**Task item:**
Give the number of lines below that contain "size", with no other output.

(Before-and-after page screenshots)
════════════════════

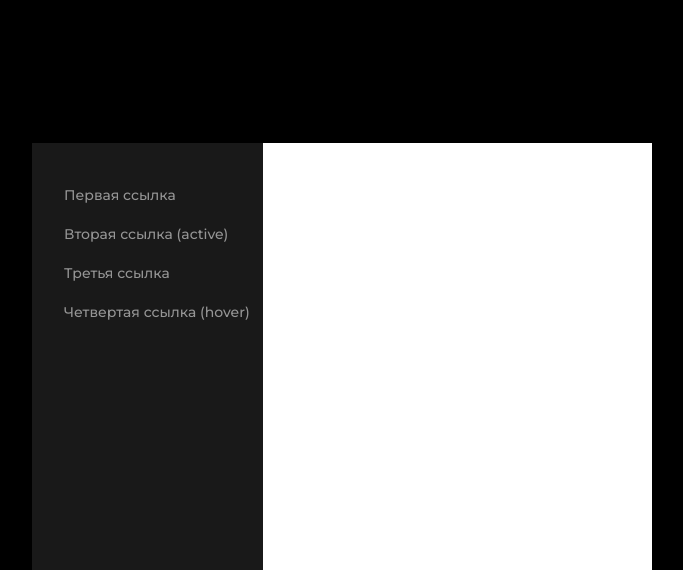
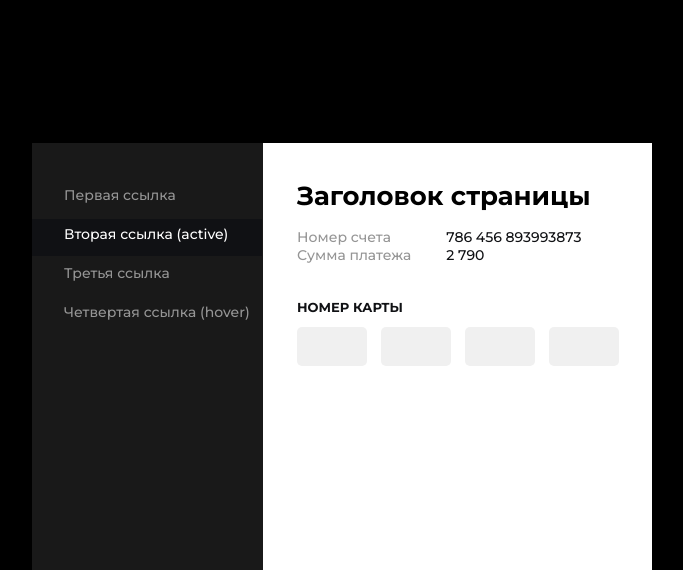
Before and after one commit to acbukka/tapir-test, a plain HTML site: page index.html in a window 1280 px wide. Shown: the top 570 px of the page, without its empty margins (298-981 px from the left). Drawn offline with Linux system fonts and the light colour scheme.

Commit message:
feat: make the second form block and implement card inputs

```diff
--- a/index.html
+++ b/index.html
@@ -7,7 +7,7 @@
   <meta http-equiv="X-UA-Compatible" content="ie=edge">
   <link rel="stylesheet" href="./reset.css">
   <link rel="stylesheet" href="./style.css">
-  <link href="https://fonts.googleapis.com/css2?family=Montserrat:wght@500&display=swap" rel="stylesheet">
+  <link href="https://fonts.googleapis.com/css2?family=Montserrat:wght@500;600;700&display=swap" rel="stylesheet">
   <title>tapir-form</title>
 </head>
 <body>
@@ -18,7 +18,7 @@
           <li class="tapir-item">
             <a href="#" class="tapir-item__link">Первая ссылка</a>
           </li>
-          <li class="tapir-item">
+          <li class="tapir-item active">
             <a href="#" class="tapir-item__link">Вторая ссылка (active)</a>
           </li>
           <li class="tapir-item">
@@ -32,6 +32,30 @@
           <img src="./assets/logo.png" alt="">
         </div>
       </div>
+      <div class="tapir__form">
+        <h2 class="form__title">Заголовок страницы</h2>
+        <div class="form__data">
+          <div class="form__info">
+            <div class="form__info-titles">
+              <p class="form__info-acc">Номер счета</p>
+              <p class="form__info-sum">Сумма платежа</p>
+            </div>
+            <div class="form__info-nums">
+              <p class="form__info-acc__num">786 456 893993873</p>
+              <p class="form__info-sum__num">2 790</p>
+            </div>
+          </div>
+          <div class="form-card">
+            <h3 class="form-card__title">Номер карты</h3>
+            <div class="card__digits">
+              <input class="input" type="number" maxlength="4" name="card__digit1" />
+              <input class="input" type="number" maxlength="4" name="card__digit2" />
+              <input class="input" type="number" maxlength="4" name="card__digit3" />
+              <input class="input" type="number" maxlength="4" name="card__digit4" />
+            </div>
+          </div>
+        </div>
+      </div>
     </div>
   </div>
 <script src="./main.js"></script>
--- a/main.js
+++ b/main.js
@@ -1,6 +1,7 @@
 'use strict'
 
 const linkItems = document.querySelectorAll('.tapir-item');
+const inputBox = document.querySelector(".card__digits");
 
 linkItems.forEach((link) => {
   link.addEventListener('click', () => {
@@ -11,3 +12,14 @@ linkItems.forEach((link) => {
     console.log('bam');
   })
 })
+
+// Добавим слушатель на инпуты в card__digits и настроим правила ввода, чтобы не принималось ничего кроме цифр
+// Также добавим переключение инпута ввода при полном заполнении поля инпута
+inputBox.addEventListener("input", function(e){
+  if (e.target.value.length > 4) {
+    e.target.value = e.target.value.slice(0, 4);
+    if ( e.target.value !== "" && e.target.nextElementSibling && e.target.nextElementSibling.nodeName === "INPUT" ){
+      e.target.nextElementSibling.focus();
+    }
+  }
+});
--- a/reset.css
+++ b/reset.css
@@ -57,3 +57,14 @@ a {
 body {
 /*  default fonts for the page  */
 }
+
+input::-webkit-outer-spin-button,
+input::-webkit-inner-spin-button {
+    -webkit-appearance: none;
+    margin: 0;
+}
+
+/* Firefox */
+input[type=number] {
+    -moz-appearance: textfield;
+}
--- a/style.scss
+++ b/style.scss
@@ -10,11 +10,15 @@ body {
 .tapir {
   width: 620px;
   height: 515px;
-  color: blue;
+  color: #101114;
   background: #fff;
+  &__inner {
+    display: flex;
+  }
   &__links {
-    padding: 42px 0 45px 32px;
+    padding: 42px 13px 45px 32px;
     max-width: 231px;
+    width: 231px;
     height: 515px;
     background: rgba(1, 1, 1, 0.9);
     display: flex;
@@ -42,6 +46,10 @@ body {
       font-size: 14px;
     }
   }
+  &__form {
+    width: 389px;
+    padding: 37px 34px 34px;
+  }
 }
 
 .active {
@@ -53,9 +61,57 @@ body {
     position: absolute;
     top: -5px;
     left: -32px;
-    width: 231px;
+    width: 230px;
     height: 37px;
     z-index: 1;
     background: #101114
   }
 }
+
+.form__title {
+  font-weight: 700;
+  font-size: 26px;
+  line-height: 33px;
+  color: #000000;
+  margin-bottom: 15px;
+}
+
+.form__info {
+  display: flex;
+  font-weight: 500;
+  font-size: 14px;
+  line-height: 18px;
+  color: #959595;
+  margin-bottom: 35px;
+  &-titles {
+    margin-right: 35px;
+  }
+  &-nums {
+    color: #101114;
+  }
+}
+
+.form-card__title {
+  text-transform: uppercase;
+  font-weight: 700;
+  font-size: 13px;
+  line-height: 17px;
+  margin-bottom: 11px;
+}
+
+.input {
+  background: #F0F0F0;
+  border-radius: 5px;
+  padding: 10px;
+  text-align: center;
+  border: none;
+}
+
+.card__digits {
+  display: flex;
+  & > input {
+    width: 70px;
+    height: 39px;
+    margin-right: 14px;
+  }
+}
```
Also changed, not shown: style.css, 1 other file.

════════════════════

**Response to the exercise:**
4